[Version difference data]
=== Section Start ===

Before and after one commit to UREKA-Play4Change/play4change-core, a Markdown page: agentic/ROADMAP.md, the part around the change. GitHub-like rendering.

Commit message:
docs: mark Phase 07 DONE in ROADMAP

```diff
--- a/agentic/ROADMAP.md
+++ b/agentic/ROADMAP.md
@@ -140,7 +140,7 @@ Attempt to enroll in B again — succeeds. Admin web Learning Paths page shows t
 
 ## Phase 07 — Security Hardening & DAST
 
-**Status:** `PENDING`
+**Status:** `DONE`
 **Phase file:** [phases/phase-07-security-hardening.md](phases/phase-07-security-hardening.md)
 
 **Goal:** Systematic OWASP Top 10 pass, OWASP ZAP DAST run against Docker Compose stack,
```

=== Section End ===
=== Section Start ===

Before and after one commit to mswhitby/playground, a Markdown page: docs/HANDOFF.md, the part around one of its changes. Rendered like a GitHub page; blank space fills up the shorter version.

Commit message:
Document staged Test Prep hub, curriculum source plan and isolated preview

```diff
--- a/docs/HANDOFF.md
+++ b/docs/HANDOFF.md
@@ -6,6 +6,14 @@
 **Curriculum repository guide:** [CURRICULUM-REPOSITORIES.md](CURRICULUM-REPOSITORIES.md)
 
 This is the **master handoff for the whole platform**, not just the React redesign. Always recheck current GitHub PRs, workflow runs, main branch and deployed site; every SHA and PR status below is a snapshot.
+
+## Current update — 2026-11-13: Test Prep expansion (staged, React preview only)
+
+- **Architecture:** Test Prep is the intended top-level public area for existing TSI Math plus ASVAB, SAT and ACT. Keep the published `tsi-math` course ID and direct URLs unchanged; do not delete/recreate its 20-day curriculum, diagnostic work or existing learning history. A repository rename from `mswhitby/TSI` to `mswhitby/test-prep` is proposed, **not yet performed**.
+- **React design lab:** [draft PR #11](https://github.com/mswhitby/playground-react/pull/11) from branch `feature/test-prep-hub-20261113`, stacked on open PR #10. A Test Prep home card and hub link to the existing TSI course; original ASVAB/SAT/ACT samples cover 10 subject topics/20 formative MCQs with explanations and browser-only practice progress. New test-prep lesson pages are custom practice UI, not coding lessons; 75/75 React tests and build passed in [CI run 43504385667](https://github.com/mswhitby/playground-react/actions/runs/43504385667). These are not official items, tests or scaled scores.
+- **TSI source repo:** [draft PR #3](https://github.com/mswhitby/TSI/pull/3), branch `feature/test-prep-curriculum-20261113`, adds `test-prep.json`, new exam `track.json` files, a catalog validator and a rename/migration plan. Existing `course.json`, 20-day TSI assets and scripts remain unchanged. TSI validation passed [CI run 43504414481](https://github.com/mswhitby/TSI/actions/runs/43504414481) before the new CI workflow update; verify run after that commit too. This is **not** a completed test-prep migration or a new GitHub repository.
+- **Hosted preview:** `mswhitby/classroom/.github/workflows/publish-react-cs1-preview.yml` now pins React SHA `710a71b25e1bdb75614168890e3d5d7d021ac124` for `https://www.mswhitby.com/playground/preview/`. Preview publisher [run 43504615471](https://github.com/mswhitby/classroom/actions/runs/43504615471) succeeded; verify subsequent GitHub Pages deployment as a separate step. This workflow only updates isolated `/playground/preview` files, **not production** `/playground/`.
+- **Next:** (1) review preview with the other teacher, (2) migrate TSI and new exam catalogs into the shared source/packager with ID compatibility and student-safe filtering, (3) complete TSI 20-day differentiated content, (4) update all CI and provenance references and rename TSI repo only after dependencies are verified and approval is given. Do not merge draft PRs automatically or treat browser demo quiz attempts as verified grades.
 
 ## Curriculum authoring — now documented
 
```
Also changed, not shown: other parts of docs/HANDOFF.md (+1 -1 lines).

=== Section End ===

Exercise prompt: Wherever a line contains the string "DONE", copy that line from the data.

Written answer:
docs: mark Phase 07 DONE in ROADMAP
+**Status:** `DONE`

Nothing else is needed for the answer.